View up-to-date drought conditions down to the city and county level, including temperature, and precipitation conditions, key drought indicators, outlooks, historical conditions, and water supply, agriculture, and public health maps.

View Conditions by City:
View Conditions by County:

Drought in New Mexico from 2000–Present

The U.S. Drought Monitor started in 2000. Since 2000, the longest duration of drought (D1–D4) in New Mexico lasted 329 weeks beginning on May 1, 2001, and ending on August 14, 2007. The most intense period of drought occurred the week of January 19, 2021, where D4 affected 54.27% of New Mexico land.

    The U.S. Drought Monitor (USDM) is a national map released every Thursday, showing parts of the U.S. that are currently in drought. The USDM relies on drought experts to synthesize the best available data and work with local observers to interpret the information. The USDM also incorporates ground truthing and information about how drought is affecting people, via a network of more than 450 observers across the country, including state climatologists, National Weather Service staff, Extension agents, and hydrologists. Learn more.

    The Standardized Precipitation Index (SPI) is an index to characterize meteorological drought on a range of timescales, ranging from 1 to 72 months. The SPI is the number of standard deviations that observed cumulative precipitation deviates from the climatological average. NOAA's National Centers for Environmental Information produce the 9-month SPI values below on a monthly basis, going back to 1895. Learn more.

    Tree rings are used to extend the instrumental record of drought to over 2,000 years. The Living Blended Drought Product (LBDP) is a recalibrated data series of June-July-August Palmer Modified Drought Index (PMDI) values in the lower 48 U.S. states.
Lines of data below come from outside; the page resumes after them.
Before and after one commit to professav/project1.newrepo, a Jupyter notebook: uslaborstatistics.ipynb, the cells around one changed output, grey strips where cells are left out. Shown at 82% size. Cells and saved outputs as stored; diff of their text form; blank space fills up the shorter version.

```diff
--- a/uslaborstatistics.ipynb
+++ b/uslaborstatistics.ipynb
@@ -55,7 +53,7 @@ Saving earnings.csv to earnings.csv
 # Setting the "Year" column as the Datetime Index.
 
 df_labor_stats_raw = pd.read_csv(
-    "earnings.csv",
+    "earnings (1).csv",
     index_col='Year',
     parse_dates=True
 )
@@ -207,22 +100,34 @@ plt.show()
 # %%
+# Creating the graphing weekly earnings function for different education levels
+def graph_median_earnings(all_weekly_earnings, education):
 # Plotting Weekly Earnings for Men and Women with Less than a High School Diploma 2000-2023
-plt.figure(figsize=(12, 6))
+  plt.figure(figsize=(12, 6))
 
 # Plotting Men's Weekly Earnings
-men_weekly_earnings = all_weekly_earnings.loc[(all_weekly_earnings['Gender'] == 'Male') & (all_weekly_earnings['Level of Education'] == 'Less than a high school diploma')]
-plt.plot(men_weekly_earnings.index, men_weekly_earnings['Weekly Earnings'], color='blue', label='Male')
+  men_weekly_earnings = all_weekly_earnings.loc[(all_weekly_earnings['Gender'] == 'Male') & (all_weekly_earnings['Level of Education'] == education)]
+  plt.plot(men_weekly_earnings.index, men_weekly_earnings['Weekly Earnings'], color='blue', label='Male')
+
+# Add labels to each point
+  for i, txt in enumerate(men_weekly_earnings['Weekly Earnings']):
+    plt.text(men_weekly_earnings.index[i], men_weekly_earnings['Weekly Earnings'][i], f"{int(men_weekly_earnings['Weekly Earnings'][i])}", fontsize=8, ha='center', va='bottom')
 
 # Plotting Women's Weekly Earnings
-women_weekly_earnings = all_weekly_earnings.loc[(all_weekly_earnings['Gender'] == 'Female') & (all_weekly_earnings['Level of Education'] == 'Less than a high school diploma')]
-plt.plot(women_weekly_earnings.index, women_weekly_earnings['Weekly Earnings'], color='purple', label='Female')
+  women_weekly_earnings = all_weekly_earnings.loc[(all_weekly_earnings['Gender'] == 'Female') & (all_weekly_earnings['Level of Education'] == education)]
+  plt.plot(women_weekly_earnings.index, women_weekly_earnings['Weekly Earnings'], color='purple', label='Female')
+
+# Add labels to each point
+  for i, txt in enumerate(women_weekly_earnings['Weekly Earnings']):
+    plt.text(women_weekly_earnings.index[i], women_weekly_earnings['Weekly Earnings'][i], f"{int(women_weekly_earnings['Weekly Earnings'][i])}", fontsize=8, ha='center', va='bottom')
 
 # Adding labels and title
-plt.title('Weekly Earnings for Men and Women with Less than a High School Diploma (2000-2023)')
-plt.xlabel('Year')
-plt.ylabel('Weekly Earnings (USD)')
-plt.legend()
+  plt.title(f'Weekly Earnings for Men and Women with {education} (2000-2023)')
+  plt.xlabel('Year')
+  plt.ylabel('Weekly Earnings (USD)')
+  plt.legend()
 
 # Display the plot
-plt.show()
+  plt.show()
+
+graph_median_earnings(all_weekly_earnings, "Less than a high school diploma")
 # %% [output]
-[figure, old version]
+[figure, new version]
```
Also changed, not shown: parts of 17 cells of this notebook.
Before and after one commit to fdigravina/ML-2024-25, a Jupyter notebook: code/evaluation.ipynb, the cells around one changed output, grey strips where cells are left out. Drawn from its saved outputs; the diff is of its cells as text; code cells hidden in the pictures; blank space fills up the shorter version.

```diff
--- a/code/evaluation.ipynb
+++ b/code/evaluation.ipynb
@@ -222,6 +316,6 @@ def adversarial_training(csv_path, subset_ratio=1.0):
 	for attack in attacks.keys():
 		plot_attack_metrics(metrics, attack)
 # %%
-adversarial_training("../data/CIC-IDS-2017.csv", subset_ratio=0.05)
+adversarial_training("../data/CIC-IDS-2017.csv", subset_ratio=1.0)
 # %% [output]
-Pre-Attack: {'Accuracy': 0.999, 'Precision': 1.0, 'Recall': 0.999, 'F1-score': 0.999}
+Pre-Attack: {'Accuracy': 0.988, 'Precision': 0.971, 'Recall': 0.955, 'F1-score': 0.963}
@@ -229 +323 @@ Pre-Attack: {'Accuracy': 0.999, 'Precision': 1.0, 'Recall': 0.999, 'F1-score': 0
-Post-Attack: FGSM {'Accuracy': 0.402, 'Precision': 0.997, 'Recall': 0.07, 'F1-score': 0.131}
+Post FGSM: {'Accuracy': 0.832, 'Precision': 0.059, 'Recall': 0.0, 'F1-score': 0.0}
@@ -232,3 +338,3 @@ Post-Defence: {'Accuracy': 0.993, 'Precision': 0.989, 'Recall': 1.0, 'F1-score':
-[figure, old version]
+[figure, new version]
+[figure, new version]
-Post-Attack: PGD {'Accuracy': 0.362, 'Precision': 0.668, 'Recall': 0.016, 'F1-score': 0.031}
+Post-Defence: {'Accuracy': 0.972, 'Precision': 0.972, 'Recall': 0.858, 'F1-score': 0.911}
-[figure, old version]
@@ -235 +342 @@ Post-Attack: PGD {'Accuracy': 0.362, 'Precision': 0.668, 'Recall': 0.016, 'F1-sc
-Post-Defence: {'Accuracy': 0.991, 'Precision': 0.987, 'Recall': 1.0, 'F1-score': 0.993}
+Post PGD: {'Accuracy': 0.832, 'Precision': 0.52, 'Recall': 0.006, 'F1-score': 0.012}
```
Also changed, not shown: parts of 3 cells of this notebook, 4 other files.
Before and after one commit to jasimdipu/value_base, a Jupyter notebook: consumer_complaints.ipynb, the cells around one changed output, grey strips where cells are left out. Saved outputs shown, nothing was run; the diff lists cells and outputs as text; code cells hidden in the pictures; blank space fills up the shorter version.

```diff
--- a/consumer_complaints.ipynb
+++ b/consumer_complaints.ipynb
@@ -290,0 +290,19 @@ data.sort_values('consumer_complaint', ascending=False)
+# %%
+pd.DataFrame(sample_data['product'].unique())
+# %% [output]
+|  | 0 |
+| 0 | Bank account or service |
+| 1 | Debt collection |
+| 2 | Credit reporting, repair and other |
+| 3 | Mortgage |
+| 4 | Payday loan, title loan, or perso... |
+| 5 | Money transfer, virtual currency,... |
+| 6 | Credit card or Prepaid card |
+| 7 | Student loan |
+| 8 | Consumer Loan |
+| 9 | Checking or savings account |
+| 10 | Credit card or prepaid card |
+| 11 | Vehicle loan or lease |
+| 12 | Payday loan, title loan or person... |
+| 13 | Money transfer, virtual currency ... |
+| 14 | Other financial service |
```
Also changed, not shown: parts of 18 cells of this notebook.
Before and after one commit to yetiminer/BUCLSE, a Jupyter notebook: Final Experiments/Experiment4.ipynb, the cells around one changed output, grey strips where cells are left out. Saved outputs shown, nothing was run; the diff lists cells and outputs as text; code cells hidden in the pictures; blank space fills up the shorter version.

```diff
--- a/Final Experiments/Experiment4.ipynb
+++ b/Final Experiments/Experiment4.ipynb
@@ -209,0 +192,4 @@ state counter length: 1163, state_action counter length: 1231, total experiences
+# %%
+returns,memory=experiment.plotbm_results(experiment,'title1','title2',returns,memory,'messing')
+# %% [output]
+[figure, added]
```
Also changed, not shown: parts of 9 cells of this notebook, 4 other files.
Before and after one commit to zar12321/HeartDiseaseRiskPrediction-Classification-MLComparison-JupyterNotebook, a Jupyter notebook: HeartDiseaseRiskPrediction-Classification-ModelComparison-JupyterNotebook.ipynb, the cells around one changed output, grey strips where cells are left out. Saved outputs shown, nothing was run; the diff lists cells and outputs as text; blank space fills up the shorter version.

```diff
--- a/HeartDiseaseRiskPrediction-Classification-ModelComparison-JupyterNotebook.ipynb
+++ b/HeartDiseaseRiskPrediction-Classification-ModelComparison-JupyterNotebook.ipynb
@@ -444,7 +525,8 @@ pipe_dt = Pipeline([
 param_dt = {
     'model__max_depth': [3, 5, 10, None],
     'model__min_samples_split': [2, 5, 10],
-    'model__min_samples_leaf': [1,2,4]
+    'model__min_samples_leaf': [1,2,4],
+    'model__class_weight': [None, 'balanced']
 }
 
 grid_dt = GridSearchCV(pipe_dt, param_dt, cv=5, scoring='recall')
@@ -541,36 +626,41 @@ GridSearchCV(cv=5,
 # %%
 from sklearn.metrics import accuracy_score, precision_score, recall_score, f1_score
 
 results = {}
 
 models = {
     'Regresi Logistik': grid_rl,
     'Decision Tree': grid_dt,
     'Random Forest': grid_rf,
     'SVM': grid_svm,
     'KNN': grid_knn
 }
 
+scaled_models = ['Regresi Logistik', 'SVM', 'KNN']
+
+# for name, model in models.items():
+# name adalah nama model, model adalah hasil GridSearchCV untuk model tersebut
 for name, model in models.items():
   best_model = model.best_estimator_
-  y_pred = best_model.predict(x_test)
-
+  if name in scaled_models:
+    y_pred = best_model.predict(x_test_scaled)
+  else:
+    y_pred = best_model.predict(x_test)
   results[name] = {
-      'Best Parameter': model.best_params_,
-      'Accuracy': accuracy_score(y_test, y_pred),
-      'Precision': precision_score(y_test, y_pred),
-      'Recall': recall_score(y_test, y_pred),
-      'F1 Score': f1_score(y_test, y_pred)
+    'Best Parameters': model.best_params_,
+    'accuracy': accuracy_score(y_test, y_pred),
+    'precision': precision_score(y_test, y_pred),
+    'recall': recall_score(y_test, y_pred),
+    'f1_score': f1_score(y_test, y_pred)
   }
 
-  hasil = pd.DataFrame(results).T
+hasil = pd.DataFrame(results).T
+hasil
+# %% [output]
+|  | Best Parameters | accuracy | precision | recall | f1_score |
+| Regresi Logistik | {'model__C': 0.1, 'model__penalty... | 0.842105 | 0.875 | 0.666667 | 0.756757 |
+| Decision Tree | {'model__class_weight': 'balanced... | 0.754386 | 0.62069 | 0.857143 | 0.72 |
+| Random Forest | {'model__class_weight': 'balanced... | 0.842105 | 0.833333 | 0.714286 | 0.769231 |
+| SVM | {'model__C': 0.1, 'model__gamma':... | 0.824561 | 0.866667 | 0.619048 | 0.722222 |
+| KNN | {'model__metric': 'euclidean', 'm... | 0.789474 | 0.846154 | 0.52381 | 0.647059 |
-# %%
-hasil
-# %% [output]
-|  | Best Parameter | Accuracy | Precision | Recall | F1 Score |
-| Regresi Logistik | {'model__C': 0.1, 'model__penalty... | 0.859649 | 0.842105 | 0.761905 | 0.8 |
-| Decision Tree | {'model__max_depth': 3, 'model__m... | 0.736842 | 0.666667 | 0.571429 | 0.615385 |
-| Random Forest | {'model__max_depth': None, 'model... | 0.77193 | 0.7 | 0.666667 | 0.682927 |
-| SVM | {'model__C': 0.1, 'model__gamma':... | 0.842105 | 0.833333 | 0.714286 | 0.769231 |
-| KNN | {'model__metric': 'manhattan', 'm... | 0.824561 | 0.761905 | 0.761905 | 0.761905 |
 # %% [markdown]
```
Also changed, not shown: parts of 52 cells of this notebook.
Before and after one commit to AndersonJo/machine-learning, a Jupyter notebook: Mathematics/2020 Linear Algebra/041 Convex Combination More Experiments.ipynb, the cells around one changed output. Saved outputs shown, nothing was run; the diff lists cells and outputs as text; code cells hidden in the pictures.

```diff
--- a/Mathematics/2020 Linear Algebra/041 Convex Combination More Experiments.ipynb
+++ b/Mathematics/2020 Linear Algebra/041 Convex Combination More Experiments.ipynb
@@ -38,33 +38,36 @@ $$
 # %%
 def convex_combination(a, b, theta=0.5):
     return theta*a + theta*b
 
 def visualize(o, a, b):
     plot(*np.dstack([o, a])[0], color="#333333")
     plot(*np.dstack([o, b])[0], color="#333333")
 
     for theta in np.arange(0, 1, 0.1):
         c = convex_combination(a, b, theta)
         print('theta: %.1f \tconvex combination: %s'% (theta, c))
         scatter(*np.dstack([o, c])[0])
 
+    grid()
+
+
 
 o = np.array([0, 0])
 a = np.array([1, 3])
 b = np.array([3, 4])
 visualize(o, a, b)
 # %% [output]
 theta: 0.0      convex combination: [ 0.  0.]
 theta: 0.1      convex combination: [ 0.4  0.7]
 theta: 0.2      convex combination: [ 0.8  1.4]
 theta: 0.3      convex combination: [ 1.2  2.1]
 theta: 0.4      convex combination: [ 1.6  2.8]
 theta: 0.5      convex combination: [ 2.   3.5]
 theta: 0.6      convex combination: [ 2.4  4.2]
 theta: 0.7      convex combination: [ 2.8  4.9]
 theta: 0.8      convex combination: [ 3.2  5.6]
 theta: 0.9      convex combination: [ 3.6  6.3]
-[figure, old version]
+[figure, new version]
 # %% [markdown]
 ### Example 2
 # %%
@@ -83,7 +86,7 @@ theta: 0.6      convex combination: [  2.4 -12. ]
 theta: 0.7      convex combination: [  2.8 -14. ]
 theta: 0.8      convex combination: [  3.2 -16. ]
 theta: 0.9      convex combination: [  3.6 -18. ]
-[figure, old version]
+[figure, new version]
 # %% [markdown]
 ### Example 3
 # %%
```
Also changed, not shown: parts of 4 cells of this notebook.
This dataset blends tree-ring reconstructions and instrumental data to estimate the average summer PMDI values, which extend over 2,000 years in some parts of the U.S. Learn more.